### Recorded data
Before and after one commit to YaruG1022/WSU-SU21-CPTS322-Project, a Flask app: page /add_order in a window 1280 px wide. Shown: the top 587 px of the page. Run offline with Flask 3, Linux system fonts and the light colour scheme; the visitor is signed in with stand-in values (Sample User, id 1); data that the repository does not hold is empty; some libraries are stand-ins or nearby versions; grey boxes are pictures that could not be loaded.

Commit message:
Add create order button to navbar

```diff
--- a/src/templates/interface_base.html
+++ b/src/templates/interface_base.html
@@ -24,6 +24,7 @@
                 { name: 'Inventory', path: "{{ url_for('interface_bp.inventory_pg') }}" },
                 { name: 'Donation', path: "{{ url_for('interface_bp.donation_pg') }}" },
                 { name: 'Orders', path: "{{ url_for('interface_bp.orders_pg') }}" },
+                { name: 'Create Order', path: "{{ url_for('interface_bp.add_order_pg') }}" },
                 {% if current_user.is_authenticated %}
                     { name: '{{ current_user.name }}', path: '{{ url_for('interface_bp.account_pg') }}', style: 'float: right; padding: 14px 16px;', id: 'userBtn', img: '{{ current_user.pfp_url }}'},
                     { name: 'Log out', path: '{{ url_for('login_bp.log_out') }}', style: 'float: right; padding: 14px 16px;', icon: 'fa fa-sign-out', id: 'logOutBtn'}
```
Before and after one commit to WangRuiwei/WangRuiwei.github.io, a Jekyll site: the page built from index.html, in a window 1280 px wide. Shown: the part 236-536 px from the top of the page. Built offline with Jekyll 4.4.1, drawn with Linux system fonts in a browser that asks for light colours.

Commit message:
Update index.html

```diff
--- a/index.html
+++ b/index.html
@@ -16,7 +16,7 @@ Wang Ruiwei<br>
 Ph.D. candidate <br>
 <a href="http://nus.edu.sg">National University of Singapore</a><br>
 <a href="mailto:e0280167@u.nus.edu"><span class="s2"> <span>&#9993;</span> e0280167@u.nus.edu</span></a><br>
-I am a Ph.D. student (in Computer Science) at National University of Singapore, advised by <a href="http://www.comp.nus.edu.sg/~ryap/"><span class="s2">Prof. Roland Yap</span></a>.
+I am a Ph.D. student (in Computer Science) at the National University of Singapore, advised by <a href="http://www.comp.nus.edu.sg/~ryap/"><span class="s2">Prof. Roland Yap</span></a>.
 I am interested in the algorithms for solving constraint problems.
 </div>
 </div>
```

### Problem
Copy out each record word for word.

### Output of the exercise
Before and after one commit to YaruG1022/WSU-SU21-CPTS322-Project, a Flask app: page /add_order in a window 1280 px wide. Shown: the top 587 px of the page. Run offline with Flask 3, Linux system fonts and the light colour scheme; the visitor is signed in with stand-in values (Sample User, id 1); data that the repository does not hold is empty; some libraries are stand-ins or nearby versions; grey boxes are pictures that could not be loaded.

Commit message:
Add create order button to navbar

```diff
--- a/src/templates/interface_base.html
+++ b/src/templates/interface_base.html
@@ -24,6 +24,7 @@
                 { name: 'Inventory', path: "{{ url_for('interface_bp.inventory_pg') }}" },
                 { name: 'Donation', path: "{{ url_for('interface_bp.donation_pg') }}" },
                 { name: 'Orders', path: "{{ url_for('interface_bp.orders_pg') }}" },
+                { name: 'Create Order', path: "{{ url_for('interface_bp.add_order_pg') }}" },
                 {% if current_user.is_authenticated %}
                     { name: '{{ current_user.name }}', path: '{{ url_for('interface_bp.account_pg') }}', style: 'float: right; padding: 14px 16px;', id: 'userBtn', img: '{{ current_user.pfp_url }}'},
                     { name: 'Log out', path: '{{ url_for('login_bp.log_out') }}', style: 'float: right; padding: 14px 16px;', icon: 'fa fa-sign-out', id: 'logOutBtn'}
```
Before and after one commit to WangRuiwei/WangRuiwei.github.io, a Jekyll site: the page built from index.html, in a window 1280 px wide. Shown: the part 236-536 px from the top of the page. Built offline with Jekyll 4.4.1, drawn with Linux system fonts in a browser that asks for light colours.

Commit message:
Update index.html

```diff
--- a/index.html
+++ b/index.html
@@ -16,7 +16,7 @@ Wang Ruiwei<br>
 Ph.D. candidate <br>
 <a href="http://nus.edu.sg">National University of Singapore</a><br>
 <a href="mailto:e0280167@u.nus.edu"><span class="s2"> <span>&#9993;</span> e0280167@u.nus.edu</span></a><br>
-I am a Ph.D. student (in Computer Science) at National University of Singapore, advised by <a href="http://www.comp.nus.edu.sg/~ryap/"><span class="s2">Prof. Roland Yap</span></a>.
+I am a Ph.D. student (in Computer Science) at the National University of Singapore, advised by <a href="http://www.comp.nus.edu.sg/~ryap/"><span class="s2">Prof. Roland Yap</span></a>.
 I am interested in the algorithms for solving constraint problems.
 </div>
 </div>
```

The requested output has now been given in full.